We describe the results of the first application of frequency-modulated (FM) absorption spectroscopy to molecular scattering dynamics at a gas-liquid interface. A pulsed direct-current electric discharge of a supersonic expansion of BrCN seeded in He was used to generate a pulsed molecular beam of rotationally cold CN(X2Σ+) radicals, with a mean laboratory-frame kinetic energy of 43.5 kJ mol-1. The molecular beam was directed at normal incidence onto a continually refreshed perfluoropolyether liquid surface.

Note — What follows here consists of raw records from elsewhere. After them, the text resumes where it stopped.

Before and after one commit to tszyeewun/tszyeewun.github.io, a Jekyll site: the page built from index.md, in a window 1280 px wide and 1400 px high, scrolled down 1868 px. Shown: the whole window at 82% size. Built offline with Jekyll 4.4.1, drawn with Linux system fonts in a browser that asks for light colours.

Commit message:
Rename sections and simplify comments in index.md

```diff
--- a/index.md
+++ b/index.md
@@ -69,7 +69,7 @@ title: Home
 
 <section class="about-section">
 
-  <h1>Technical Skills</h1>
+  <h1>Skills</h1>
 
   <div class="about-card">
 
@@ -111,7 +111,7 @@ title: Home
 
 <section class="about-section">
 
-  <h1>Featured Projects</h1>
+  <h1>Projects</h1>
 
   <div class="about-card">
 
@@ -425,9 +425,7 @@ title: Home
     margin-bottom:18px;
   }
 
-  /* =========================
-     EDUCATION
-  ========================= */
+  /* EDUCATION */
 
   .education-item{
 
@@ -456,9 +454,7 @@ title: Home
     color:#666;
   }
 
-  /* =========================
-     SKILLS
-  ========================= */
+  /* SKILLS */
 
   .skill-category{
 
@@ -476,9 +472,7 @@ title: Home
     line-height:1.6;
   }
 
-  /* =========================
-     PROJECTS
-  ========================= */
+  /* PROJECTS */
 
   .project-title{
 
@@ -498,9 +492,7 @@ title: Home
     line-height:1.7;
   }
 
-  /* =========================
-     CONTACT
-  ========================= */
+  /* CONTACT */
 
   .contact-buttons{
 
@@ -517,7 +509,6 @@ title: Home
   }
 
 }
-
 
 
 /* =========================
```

FM absorption spectroscopy on the CN(A2Π-X2Σ+) (2,0) band was used to measure Doppler lineshapes for individual CN rotational states as a function of time after the DC discharge pulse. This enabled the characterization of both the incident molecular beam and inelastically surface-scattered CN rotational and translational energy distributions. The surface-scattered CN rotational distribution is well-characterized by a single temperature of 850 ± 130 K. The translational distributions perpendicular to the surface normal are non-Maxwellian, and are substantially superthermal. We interpret these observations as the result of impulsive scattering being the dominant mechanism, similar to our previous independent measurements of OD inelastic scattering at liquid surfaces. Within the current limitations of signal-to-noise, no clear evidence for a discrete component from thermal desorption is observed, in contrast to previous literature measurements of NO and CO2 scattering at perfluoropolyether surfaces.
ASJC Scopus subject areas
- Physical and Theoretical Chemistry